However, the terms of the contract and licensing arrangements place the Corrib Gas Partners under no obligation to sell this gas to Ireland or specify any price range for the gas. This was clearly thrashed out in one of the first hearings by An Bord Pleanála for the Corrib Gas Infrastructure, under Inspector Kevin Moore. Mr Stanley-Smith said: "In other words, the Licence that the Irish government awarded to Shell does not compel them to sell the Gas to Ireland and sets no maximum price on the gas when they do decide to sell it to Ireland."

The only thing Stanley-Smith says that is certain, is that if the pipeline is developed in contravention of EU environmental law, Irish taxpayers will have to foot the bill for fines amounting to tens of millions of Euro for non-compliance with EU directives. This will be in addition to seeing their resource squandered through the short-sightedness of previous Governments and decisions by the like of former Minister Ray Burke. The end of Europe's leniency with Ireland's bottom of the class track-record1 on compliance and implementation with EU law is a reality and was signalled earlier this year when the Commission applied to the European Court of Justice to initiate the process of fines for specific non-compliance issues.
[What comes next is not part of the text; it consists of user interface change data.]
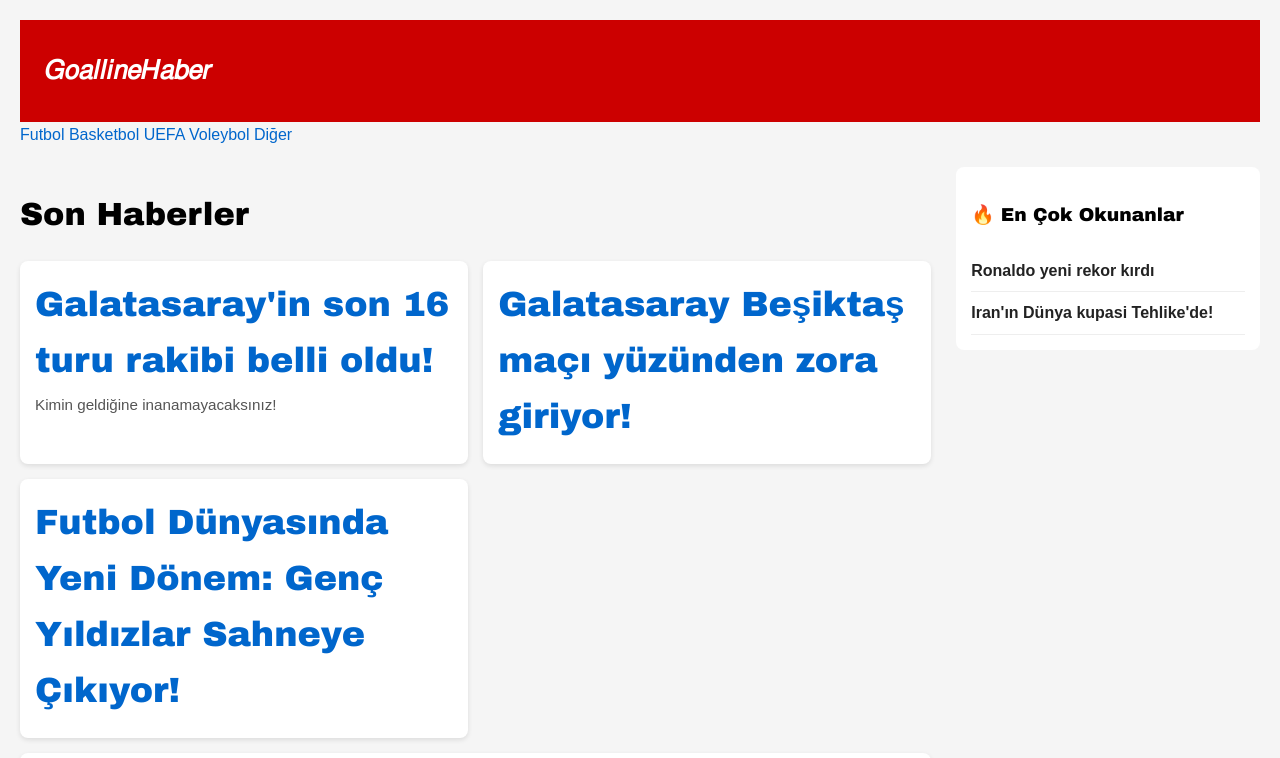
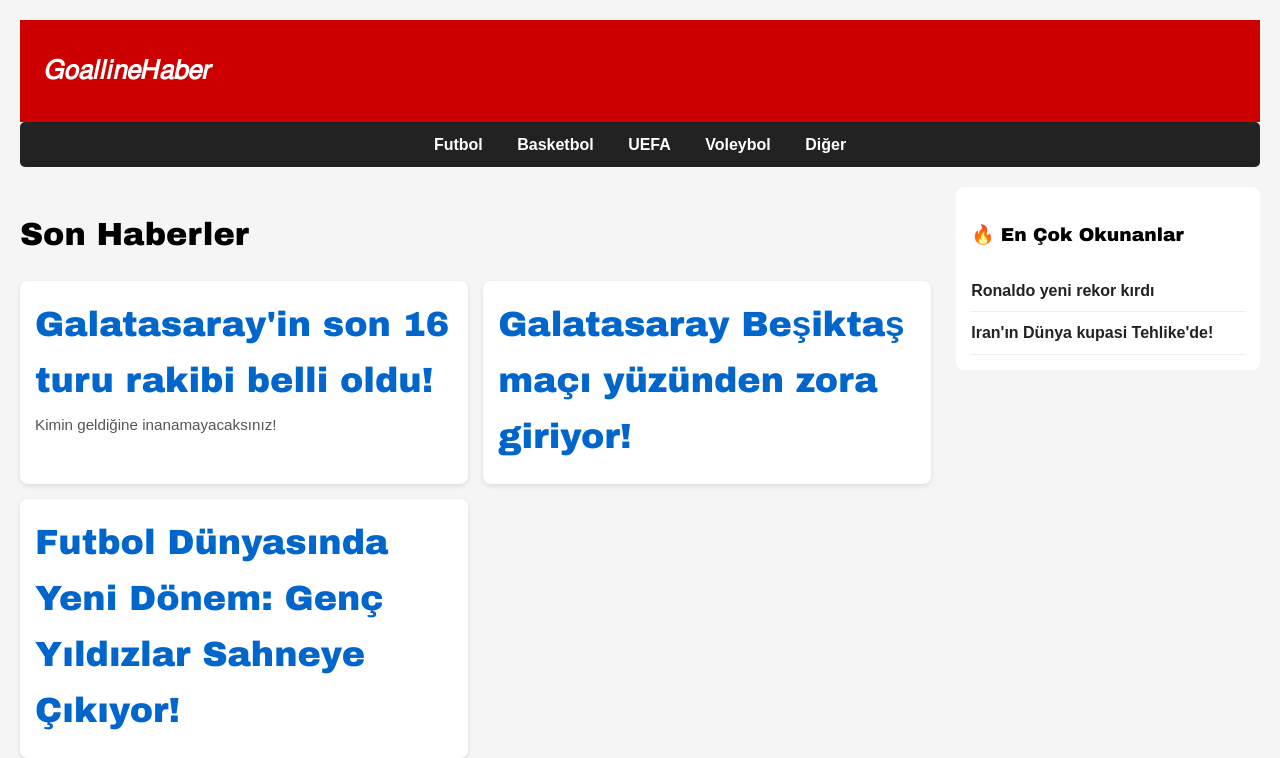
Before and after one commit to GoallineHaber/goallinehaber.github.io, a plain HTML site: page index.html in a window 1280 px wide. Shown: the top 758 px of the page. Drawn offline with Linux system fonts and the light colour scheme.

Commit message:
Update index.html

```diff
--- a/index.html
+++ b/index.html
@@ -4,10 +4,6 @@
 <meta charset="UTF-8">
 <title>Haber Sitem</title>
 <link rel="stylesheet" href="style.css">
-  </head>
-<body>
-
-
 <style>
   body {
     font-family: Arial, sans-serif;
@@ -24,7 +20,6 @@
     text-decoration: underline;
   }
 
-
   .site-header {
     background-color: #c00;
     width: 100%;
@@ -39,6 +34,25 @@
     font-size: 26px;
   }
 
+  .navbar {
+    background: #222;
+    padding: 10px 20px;
+    text-align: center;
+    border-radius: 5px;
+    margin-bottom: 20px;
+  }
+
+  .navbar a {
+    color: white;
+    margin: 0 15px;
+    text-decoration: none;
+    font-weight: bold;
+    font-size: 16px;
+  }
+
+  .navbar a:hover {
+    text-decoration: underline;
+  }
 
   .main-layout {
     display: grid;
@@ -46,7 +60,6 @@
     gap: 25px;
     margin-top: 20px;
   }
-
 
   .news-container {
     display: grid;
@@ -84,7 +97,6 @@
     grid-column: span 2;
   }
 
-
   .sidebar {
     background: white;
     padding: 15px;
@@ -104,10 +116,12 @@
 </style>
 </head>
 <body>
+
 <div class="site-header">
   <span class="site-title">𝐺𝑜𝑎𝑙𝑙𝑖𝑛𝑒𝐻𝑎𝑏𝑒𝑟</span>
 </div>
 
+<!-- Navbar ekledik -->
 <div class="navbar">
   <a href="#futbol-news">Futbol</a>
   <a href="#basketbol-news">Basketbol</a>
@@ -117,41 +131,32 @@
 </div>
 
 <div class="main-layout">
-
   <div>
     <h1>Son Haberler</h1>
-
     <div class="news-container">
-
       <div class="news-item">
         <h2><a href="gs-son-16.html">Galatasaray'in son 16 turu rakibi belli oldu!</a></h2>
         <p>Kimin geldiğine inanamayacaksınız!</p>
       </div>
-
       <div class="news-item">
         <h2><a href="gs-bjk.html">Galatasaray Beşiktaş maçı yüzünden zora giriyor!</a></h2>
       </div>
-
       <div class="news-item">
         <h2><a href="Genç-Yıldızlar.html">Futbol Dünyasında Yeni Dönem: Genç Yıldızlar Sahneye Çıkıyor!</a></h2>
       </div>
-
       <div class="news-item big">
         <a href="ronaldo.html">
           <img src="ronaldoo.jpg" alt="Cristiano Ronaldo’dan Yeni Rekor ve Gelecek Planları Hakkında Açıklama">
           <h2>Cristiano Ronaldo’dan Yeni Rekor ve Gelecek Planları Hakkında Açıklama</h2>
         </a>
       </div>
-
       <div class="news-item big">
         <a href="messi.html">
           <img src="messi.jpg" alt="Lionel Messi Fırtınası Devam Ediyor: Rekora Koşuyor ve MLS’te Tarih Yazıyor">
           <h2>Lionel Messi Fırtınası Devam Ediyor: Rekora Koşuyor ve MLS’te Tarih Yazıyor</h2>
         </a>
       </div>
-
-
-         <div class="news-item ">
+      <div class="news-item">
         <a href="vanspor.html">
           <img src="vanspor.jpg" alt="Vanspor Kazandı, Karşıyaka Kritik Maça Hazırlanıyor">
           <h2>Vanspor Kazandı, Karşıyaka Kritik Maça Hazırlanıyor</h2>
@@ -159,13 +164,16 @@
       </div>
     </div>
 
+    <h2>Haberler</h2>
 
-      <h2>Haberler</h2>
     <h2>Futbol Haberleri</h2>
     <div id="futbol-news" class="news-container"></div>
 
     <h2>Basketbol Haberleri</h2>
     <div id="basketbol-news" class="news-container"></div>
+
+    <h2>UEFA Haberleri</h2>
+    <div id="uefa-news" class="news-container"></div>
 
     <h2>Voleybol Haberleri</h2>
     <div id="voleybol-news" class="news-container"></div>
@@ -177,8 +185,9 @@
       fetch("/data/news.json")
         .then(res => res.json())
         .then(data => {
-    ["futbol","basketbol","voleybol","diger"].forEach(cat => {
+          ["futbol","basketbol","uefa","voleybol","diger"].forEach(cat => {
             const container = document.getElementById(cat + "-news");
+            if(!container) return;
             data[cat].forEach(n => {
               const div = document.createElement("div");
               div.className = "news-item";
@@ -191,20 +200,18 @@ fetch("/data/news.json")
           });
         });
     </script>
+
   </div>
-
 
   <div class="sidebar">
     <h3>🔥 En Çok Okunanlar</h3>
-
     <div class="side-news">
       <a href="ronaldo.html">Ronaldo yeni rekor kırdı</a>
     </div>
-
     <div class="side-news">
       <a href="world-cup.html">Iran'ın Dünya kupasi Tehlike'de!</a>
     </div>
-
+  </div>
 </div>
 
 </body>
```
Lines whose indentation alone changed are shown as unchanged.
Mr Stanley-Smith however welcomed John FitzGerald's call for a solution to the Corrib Gas controversy and he stated that An Taisce calls for three major actions to be undertaken by the Irish Government right now, to renegotiate the licence terms -the licence agreement allows changes to 'money terms' in light of changed economic circumstances2; to see Corrib gas harvested correctly in full compliance with the law - so no taxpayer liability is incurred; to ensure future finds are not compromised at the expense of the citizens of this state. Stanley-Smith added that Minister Pat Rabbitte's responses to Dáil questions as recently as April 5th 2011 were disappointing in relation to his lack of focus on the extent of remit the existing Corrib licence allows him to re-stipulate monetary terms and conditions which would be more favourable to the benefit of the Irish citizens3.

The environmental Non-Government charity, An Taisce, is pursuing a Judicial Review in the High Court of An Bord Pleanála's latest permission for the onshore pipeline in January of this year.


For further comment please contact: Charles Stanley-Smith 087 24 11 995